Breaking the mold: A fresh look at children's understanding of questions about lies and mistakes.

  • Siegal M
  • Peterson C
  • 28

    Readers

    Mendeley users who have this article in their library.
  • 52

    Citations

    Citations of this article.

Abstract

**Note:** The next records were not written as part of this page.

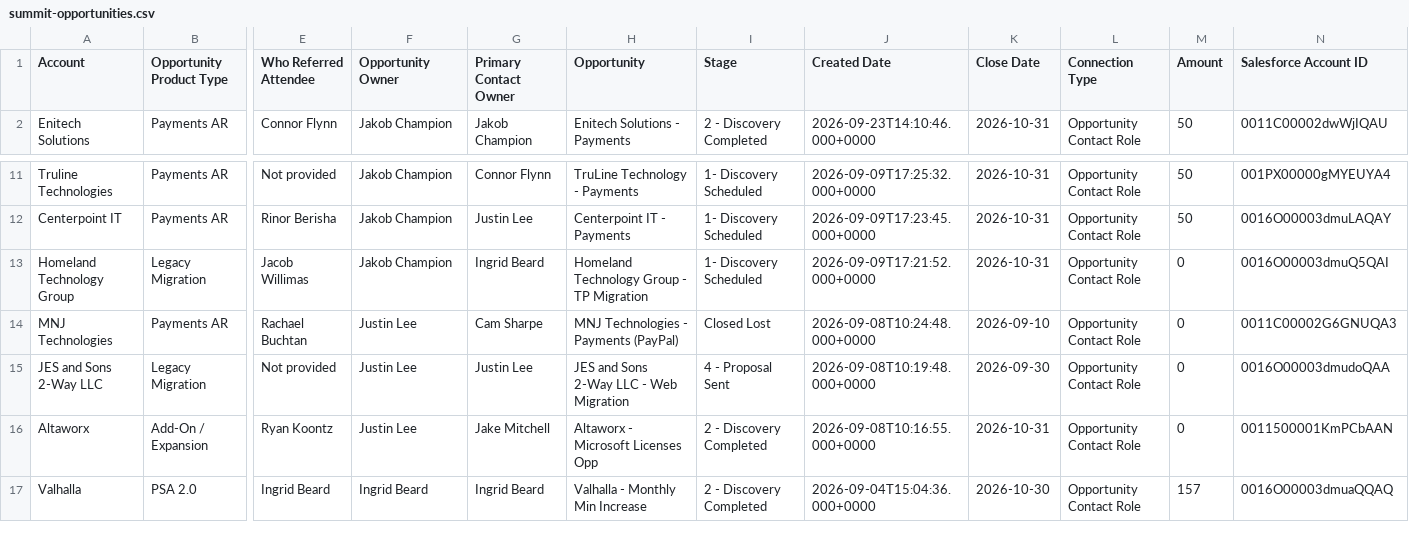
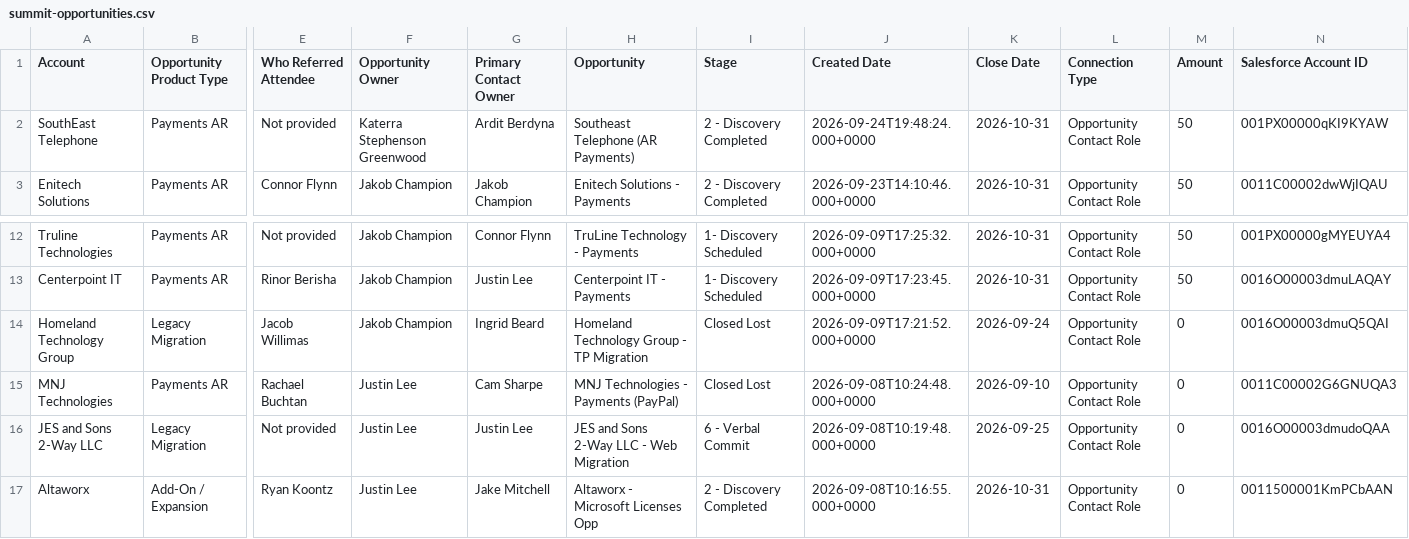
Before and after one commit to duaassistantbot-glitch/Client-Summit, a CSV file: summit-opportunities.csv, drawn as a sheet; only a part is shown, gaps mark what is left out; the shorter side is filled out with more unchanged rows; addresses are those after the commit; rows hold the shown columns only; the diff names each change by its address in the sheet, - before the commit and + after, or states it on an @@ line.

Commit message:
Refresh Summit opportunity dashboard data

```diff
--- a/summit-opportunities.csv
+++ b/summit-opportunities.csv
+row 2: SouthEast Telephone | Payments AR | Not provided | Katerra Stephenson Greenwood | Ardit Berdyna | Southeast Telephone (AR Payments) | 2 - Discovery Completed | 2026-09-24T19:48:24.000+0000 | 2026-10-31 | Opportunity Contact Role | 50 | 001PX00000qKI9KYAW
-I14 (Stage): 1- Discovery Scheduled
+I14 (Stage): Closed Lost
-K14 (Close Date): 2026-10-31
+K14 (Close Date): 2026-09-24
-I16 (Stage): 4 - Proposal Sent
+I16 (Stage): 6 - Verbal Commit
-K16 (Close Date): 2026-09-30
+K16 (Close Date): 2026-09-25
```
Also changed, not shown: 2 other files.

In this investigation, we reexamine the claim that young children regard all false statements as lies. Children aged 3 to 5 years were shown 2 teddy bears. One bear had seen that bread which appeared edible was in reality moldy; the other had not seen the moldy contaminant. Both bears told an uninformed friend that the bread was okay to eat. When asked to identify a bear as lying or mistaken, rather than as lying or not lying, many children of all ages responded correctly. We suggest that, when care is taken to clarify the form of question, a rudimentary understanding of lies and mistakes is evident in domains such as food and contamination that provide constraints for learning. (PsycINFO Database Record (c) 2012 APA, all rights reserved)

Author-supplied keywords

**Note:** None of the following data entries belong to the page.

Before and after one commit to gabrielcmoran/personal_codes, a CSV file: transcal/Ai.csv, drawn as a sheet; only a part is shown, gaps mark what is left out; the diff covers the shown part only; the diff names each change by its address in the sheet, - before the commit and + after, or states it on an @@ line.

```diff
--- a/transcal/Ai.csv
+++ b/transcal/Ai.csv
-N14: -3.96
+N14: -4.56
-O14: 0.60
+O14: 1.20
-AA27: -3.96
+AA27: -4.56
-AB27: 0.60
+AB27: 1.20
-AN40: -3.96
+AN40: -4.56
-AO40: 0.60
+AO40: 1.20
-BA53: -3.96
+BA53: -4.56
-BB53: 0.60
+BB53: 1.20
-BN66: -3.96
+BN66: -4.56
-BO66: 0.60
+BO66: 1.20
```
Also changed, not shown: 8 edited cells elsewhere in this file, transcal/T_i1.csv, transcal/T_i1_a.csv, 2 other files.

  • *Cognitions
  • *Deception
  • *Errors
  • Age Differences
  • Discrimination
  • Questioning

Get free article suggestions today

Mendeley saves you time finding and organizing research

Sign up here
Already have an account ?Sign in

Find this document

Get full text

Authors

  • Michael Siegal

  • Candida C Peterson

Cite this document

Choose a citation style from the tabs below

Save time finding and organizing research with Mendeley

Sign up for free